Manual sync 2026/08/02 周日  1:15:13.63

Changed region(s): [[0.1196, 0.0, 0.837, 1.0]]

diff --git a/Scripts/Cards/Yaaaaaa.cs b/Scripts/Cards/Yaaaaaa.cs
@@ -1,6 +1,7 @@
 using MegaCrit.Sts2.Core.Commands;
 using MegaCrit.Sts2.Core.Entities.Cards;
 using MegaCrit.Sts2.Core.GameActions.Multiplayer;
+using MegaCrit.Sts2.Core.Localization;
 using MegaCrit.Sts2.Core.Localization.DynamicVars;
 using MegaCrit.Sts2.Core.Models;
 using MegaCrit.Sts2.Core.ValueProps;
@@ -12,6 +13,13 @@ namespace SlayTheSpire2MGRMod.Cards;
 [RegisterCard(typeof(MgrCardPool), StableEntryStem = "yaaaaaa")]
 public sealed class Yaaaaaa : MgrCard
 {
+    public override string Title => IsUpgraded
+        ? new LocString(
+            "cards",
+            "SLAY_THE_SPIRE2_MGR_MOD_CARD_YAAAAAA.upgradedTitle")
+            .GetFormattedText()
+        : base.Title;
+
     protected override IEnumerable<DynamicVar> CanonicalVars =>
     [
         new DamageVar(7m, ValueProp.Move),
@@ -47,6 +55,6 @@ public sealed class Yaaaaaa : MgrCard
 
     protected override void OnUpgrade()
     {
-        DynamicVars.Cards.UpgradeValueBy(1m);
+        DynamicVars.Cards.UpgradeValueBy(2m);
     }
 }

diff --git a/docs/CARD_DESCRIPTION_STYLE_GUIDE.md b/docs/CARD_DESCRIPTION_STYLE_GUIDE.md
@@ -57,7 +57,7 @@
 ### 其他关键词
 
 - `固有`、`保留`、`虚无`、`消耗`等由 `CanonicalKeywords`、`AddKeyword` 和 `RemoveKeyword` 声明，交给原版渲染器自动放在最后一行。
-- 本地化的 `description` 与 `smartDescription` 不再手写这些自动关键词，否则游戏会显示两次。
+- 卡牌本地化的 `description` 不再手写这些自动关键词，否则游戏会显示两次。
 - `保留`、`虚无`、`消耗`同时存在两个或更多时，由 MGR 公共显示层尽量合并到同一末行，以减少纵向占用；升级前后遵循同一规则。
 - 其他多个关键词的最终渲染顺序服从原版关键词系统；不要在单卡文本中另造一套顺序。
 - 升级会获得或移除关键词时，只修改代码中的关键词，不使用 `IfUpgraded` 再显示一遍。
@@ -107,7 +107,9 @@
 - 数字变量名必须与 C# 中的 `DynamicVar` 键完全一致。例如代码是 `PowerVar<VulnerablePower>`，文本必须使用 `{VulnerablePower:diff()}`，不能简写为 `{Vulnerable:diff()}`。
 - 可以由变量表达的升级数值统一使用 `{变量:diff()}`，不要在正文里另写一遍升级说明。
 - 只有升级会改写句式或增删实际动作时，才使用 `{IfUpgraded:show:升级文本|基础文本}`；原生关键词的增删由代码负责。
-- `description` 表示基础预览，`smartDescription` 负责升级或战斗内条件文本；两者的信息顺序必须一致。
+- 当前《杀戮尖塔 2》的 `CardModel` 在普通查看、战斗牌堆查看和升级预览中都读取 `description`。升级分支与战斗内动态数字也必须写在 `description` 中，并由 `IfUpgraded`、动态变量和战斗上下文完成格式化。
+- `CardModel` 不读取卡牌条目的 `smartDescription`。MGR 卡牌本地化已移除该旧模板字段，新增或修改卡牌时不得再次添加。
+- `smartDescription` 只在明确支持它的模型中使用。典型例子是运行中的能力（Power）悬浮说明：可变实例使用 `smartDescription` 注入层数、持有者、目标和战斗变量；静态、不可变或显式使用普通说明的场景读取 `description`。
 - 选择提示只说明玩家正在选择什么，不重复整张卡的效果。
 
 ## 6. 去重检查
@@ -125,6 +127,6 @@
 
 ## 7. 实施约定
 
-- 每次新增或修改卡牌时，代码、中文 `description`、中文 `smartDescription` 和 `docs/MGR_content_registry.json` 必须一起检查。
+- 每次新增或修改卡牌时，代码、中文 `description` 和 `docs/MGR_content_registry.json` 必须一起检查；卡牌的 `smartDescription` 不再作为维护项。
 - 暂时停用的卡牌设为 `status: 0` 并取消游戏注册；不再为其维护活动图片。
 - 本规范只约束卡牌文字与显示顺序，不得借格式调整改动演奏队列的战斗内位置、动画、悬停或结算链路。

Directions for this task: Give the data again, exactly as it appears above.

Answer section:
Manual sync 2026/08/02 周日  1:15:13.63

Changed region(s): [[0.1196, 0.0, 0.837, 1.0]]

diff --git a/Scripts/Cards/Yaaaaaa.cs b/Scripts/Cards/Yaaaaaa.cs
@@ -1,6 +1,7 @@
 using MegaCrit.Sts2.Core.Commands;
 using MegaCrit.Sts2.Core.Entities.Cards;
 using MegaCrit.Sts2.Core.GameActions.Multiplayer;
+using MegaCrit.Sts2.Core.Localization;
 using MegaCrit.Sts2.Core.Localization.DynamicVars;
 using MegaCrit.Sts2.Core.Models;
 using MegaCrit.Sts2.Core.ValueProps;
@@ -12,6 +13,13 @@ namespace SlayTheSpire2MGRMod.Cards;
 [RegisterCard(typeof(MgrCardPool), StableEntryStem = "yaaaaaa")]
 public sealed class Yaaaaaa : MgrCard
 {
+    public override string Title => IsUpgraded
+        ? new LocString(
+            "cards",
+            "SLAY_THE_SPIRE2_MGR_MOD_CARD_YAAAAAA.upgradedTitle")
+            .GetFormattedText()
+        : base.Title;
+
     protected override IEnumerable<DynamicVar> CanonicalVars =>
     [
         new DamageVar(7m, ValueProp.Move),
@@ -47,6 +55,6 @@ public sealed class Yaaaaaa : MgrCard
 
     protected override void OnUpgrade()
     {
-        DynamicVars.Cards.UpgradeValueBy(1m);
+        DynamicVars.Cards.UpgradeValueBy(2m);
     }
 }

diff --git a/docs/CARD_DESCRIPTION_STYLE_GUIDE.md b/docs/CARD_DESCRIPTION_STYLE_GUIDE.md
@@ -57,7 +57,7 @@
 ### 其他关键词
 
 - `固有`、`保留`、`虚无`、`消耗`等由 `CanonicalKeywords`、`AddKeyword` 和 `RemoveKeyword` 声明，交给原版渲染器自动放在最后一行。
-- 本地化的 `description` 与 `smartDescription` 不再手写这些自动关键词，否则游戏会显示两次。
+- 卡牌本地化的 `description` 不再手写这些自动关键词，否则游戏会显示两次。
 - `保留`、`虚无`、`消耗`同时存在两个或更多时，由 MGR 公共显示层尽量合并到同一末行，以减少纵向占用；升级前后遵循同一规则。
 - 其他多个关键词的最终渲染顺序服从原版关键词系统；不要在单卡文本中另造一套顺序。
 - 升级会获得或移除关键词时，只修改代码中的关键词，不使用 `IfUpgraded` 再显示一遍。
@@ -107,7 +107,9 @@
 - 数字变量名必须与 C# 中的 `DynamicVar` 键完全一致。例如代码是 `PowerVar<VulnerablePower>`，文本必须使用 `{VulnerablePower:diff()}`，不能简写为 `{Vulnerable:diff()}`。
 - 可以由变量表达的升级数值统一使用 `{变量:diff()}`，不要在正文里另写一遍升级说明。
 - 只有升级会改写句式或增删实际动作时，才使用 `{IfUpgraded:show:升级文本|基础文本}`；原生关键词的增删由代码负责。
-- `description` 表示基础预览，`smartDescription` 负责升级或战斗内条件文本；两者的信息顺序必须一致。
+- 当前《杀戮尖塔 2》的 `CardModel` 在普通查看、战斗牌堆查看和升级预览中都读取 `description`。升级分支与战斗内动态数字也必须写在 `description` 中，并由 `IfUpgraded`、动态变量和战斗上下文完成格式化。
+- `CardModel` 不读取卡牌条目的 `smartDescription`。MGR 卡牌本地化已移除该旧模板字段，新增或修改卡牌时不得再次添加。
+- `smartDescription` 只在明确支持它的模型中使用。典型例子是运行中的能力（Power）悬浮说明：可变实例使用 `smartDescription` 注入层数、持有者、目标和战斗变量；静态、不可变或显式使用普通说明的场景读取 `description`。
 - 选择提示只说明玩家正在选择什么，不重复整张卡的效果。
 
 ## 6. 去重检查
@@ -125,6 +127,6 @@
 
 ## 7. 实施约定
 
-- 每次新增或修改卡牌时，代码、中文 `description`、中文 `smartDescription` 和 `docs/MGR_content_registry.json` 必须一起检查。
+- 每次新增或修改卡牌时，代码、中文 `description` 和 `docs/MGR_content_registry.json` 必须一起检查；卡牌的 `smartDescription` 不再作为维护项。
 - 暂时停用的卡牌设为 `status: 0` 并取消游戏注册；不再为其维护活动图片。
 - 本规范只约束卡牌文字与显示顺序，不得借格式调整改动演奏队列的战斗内位置、动画、悬停或结算链路。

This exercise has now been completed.